━━ EXERCISE DATA ━━

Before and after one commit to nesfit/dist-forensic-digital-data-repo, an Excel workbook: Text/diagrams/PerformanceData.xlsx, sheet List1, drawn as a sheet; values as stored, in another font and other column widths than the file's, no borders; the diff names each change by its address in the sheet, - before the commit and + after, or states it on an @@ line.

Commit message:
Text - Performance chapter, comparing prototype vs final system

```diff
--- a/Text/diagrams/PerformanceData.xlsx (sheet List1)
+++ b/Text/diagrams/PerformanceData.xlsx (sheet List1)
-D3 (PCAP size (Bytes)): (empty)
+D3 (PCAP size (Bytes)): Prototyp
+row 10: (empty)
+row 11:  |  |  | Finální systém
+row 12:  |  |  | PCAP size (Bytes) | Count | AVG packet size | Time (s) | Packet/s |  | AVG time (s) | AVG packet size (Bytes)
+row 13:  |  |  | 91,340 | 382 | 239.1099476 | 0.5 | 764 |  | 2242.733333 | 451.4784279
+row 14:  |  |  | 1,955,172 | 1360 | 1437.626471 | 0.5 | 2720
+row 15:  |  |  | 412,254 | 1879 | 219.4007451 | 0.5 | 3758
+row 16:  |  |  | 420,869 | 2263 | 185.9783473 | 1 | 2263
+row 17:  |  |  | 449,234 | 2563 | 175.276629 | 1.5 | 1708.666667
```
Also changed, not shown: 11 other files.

━━━

INSTRUCTIONS TO FOLLOW
What lines in the data above carry "size"? Return them all.

SOLUTION FOR THIS PROBLEM
-D3 (PCAP size (Bytes)): (empty)
+D3 (PCAP size (Bytes)): Prototyp
+row 12:  |  |  | PCAP size (Bytes) | Count | AVG packet size | Time (s) | Packet/s |  | AVG time (s) | AVG packet size (Bytes)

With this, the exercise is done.